State officials want to allocate $5.15 million for school security upgrades in New Jersey.
Gov. Phil Murphy and Acting Commissioner of Education Dr. Angelica Allen-McMillan submitted the request as part of the Securing Our Children’s Future Bond Act (SOCFBA). State legislators must approve the request.
“This second round of awards will make an additional 60 schools across the state more secure from the mountains of Warren County to the beaches of Cape May,” Allen-McMillan said in a news release.
Proposed upgrades include various school security measures, including surveillance cameras, shatter-resistant glass and remote locking and unlocking doors. It also includes silent panic alarms required under Alyssa’s Law, which lawmakers passed in 2019.
SOCFBA funding is from $500 million in bonds New Jersey voters approved in November 2018.
“Revitalizing New Jersey schools’ infrastructure is paramount to the safety of students and staff. Alyssa’s Law was a blueprint for school security systems and safety measures,” state Sen. Ron Rice, D-Newark, said in an announcement. “This second round of funding will expand the safety procedures that have already been established and fund districts across the state that truly need it.”
In May, Murphy submitted the initial $317.2 million of SOCFBA project proposals to lawmakers, and in July, the governor signed legislation to appropriate the money. The money went to school security, water infrastructure improvements, and career and technical education (CTE) in county vocational-technical school districts and county colleges.
Details about the third round will be announced later. The governor announced the money request last week; he is currently on vacation in Costa Rica.

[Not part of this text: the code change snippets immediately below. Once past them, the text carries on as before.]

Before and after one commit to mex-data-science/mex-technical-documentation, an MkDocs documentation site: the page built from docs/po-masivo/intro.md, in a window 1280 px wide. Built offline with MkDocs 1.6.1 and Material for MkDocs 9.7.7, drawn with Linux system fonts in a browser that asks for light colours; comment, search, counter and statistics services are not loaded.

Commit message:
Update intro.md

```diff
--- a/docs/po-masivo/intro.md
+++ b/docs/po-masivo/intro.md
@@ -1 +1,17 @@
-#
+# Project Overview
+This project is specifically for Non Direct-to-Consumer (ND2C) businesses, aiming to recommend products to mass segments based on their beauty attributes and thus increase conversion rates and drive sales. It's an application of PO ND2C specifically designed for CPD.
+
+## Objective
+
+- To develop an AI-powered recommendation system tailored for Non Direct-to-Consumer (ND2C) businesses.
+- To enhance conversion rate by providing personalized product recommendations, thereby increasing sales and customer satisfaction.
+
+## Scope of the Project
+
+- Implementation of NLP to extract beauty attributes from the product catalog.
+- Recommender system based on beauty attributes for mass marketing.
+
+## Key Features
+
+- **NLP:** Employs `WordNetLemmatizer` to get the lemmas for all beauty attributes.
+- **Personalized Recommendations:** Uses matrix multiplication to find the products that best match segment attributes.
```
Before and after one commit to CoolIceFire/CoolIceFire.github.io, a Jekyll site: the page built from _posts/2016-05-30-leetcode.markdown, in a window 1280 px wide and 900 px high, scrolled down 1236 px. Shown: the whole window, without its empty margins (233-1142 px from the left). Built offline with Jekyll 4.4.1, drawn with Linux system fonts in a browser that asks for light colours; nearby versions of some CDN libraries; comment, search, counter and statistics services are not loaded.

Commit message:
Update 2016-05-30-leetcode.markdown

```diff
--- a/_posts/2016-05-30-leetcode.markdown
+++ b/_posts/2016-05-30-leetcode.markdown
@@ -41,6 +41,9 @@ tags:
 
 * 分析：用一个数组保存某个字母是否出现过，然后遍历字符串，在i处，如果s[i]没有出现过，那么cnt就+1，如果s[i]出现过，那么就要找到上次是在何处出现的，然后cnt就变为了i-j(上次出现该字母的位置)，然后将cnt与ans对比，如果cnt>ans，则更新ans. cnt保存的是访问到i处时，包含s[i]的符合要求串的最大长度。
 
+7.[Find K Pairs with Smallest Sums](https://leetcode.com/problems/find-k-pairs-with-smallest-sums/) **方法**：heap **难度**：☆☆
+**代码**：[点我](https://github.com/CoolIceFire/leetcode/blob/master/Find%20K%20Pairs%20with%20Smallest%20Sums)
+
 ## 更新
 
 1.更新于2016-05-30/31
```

This article was originally posted on New Jersey considers allocating nearly $5.2 million for school security upgrades